This photo, taken on June 20, 2013, shows the new office of the Afghan Taliban in Doha.
A senior Afghan official says the opening of Talibanâ„¢s political office in Doha was a plot orchestrated by the United Sates and Pakistan to break up Afghanistan.
“The opening of the Qatar office, the way it happened was a plot and Afghanistan foiled that plot and this plot was aimed at splitting or breaking up Afghanistan,” Karim Khorram, who is President Hamid Karzai’s chief of staff, said on Thursday.
Khorram accused the US of trying to introduce Taliban as a legitimate representative of the whole Pashtun community. The majority of the Taliban are made up of Pashtun tribesmen.
The ‘good’ and Ëœfriendly Taliban’ have warned the Afghan government of the plot against the country, Khorram added.
The remarks from Karzaiâ„¢s top aide cast a spotlight on the depth of distrust between Kabul and Washington. The relations between Kabul and Islamabad are also traditionally mired in distrust. Afghanistan and Pakistan blame each other for the Taliban violence plaguing both countries.
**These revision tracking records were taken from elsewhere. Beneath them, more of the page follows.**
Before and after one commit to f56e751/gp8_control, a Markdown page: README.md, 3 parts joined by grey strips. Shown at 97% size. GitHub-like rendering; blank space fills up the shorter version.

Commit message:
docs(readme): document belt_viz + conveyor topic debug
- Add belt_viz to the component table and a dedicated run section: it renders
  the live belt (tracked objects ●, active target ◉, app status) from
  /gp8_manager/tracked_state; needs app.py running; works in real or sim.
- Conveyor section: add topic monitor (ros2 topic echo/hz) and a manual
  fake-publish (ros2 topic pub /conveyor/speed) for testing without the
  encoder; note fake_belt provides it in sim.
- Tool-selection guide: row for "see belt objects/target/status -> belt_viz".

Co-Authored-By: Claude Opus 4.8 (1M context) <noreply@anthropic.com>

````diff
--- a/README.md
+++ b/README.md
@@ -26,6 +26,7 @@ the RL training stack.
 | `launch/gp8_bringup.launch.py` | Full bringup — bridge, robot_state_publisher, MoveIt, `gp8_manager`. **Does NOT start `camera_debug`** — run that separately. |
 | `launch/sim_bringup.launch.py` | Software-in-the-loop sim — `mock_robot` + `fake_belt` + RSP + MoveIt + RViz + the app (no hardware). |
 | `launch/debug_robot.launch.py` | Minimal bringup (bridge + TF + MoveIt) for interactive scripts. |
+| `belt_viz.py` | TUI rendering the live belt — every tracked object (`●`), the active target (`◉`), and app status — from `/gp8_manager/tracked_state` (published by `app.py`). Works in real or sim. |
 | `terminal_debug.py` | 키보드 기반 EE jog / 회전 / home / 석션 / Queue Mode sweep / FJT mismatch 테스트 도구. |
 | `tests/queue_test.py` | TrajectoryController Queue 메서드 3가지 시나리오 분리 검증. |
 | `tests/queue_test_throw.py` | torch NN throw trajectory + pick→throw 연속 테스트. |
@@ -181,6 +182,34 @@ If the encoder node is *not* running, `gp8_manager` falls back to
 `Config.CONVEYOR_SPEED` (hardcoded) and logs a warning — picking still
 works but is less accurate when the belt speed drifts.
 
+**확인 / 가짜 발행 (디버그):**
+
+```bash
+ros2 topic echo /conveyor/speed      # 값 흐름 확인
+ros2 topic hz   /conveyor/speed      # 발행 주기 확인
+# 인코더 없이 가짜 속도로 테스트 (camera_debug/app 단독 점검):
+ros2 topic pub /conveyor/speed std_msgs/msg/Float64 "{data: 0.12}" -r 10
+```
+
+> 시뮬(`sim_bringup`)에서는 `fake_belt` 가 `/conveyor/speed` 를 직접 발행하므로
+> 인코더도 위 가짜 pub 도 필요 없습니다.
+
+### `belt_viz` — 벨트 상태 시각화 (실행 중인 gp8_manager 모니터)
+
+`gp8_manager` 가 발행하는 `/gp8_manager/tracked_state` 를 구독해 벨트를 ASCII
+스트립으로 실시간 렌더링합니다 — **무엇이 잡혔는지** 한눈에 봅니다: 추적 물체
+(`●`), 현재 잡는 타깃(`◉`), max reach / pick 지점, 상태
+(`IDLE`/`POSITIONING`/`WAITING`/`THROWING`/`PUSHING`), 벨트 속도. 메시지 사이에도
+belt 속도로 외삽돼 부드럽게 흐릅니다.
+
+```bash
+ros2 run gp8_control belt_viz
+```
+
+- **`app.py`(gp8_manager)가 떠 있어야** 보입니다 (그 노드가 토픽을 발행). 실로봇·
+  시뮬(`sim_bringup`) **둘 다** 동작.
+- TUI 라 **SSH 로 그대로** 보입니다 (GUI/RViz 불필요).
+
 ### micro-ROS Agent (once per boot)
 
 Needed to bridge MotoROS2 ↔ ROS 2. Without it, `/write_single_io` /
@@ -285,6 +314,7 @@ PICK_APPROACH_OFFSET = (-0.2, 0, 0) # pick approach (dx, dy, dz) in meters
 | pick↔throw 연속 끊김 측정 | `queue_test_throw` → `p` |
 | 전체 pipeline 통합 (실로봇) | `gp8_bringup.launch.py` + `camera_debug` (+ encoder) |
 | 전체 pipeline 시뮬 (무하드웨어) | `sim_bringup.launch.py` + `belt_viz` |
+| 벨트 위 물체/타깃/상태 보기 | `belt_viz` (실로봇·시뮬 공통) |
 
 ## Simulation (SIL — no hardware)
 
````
The Islamabad government facilitated the ongoing controversial peace talks between the Taliban militants and the United States in Qatar.
Pakistani negotiators have been persuading the Taliban leadership in recent weeks to embark on peace talks with the Americans and the Afghan government.
Washington and London have supported peace talks with the Taliban after US-led forces lost ground against the militants in recent months across Afghanistan.
Senior Pakistani officials have welcomed the dialogue between Taliban and the United States in Doha, but the Afghan government has expressed serious concerns about the ongoing US-led peace process with Taliban in Qatar.
Senior Afghan officials say the move contradicts the US security guarantees, noting that the Taliban militants will be able to use their Doha office to raise funds for their campaign in Afghanistan.
The Kabul government has suspended strategic talks with Washington to discuss the nature of US presence after foreign troops withdraw in 2014.
The United States and its allies invaded Afghanistan in 2001 as part of Washingtonâ„¢s so-called war on terror. The offensive removed the Taliban from power, but after more than 11 years, insecurity remains across the country.
Republished with permission from: Press TV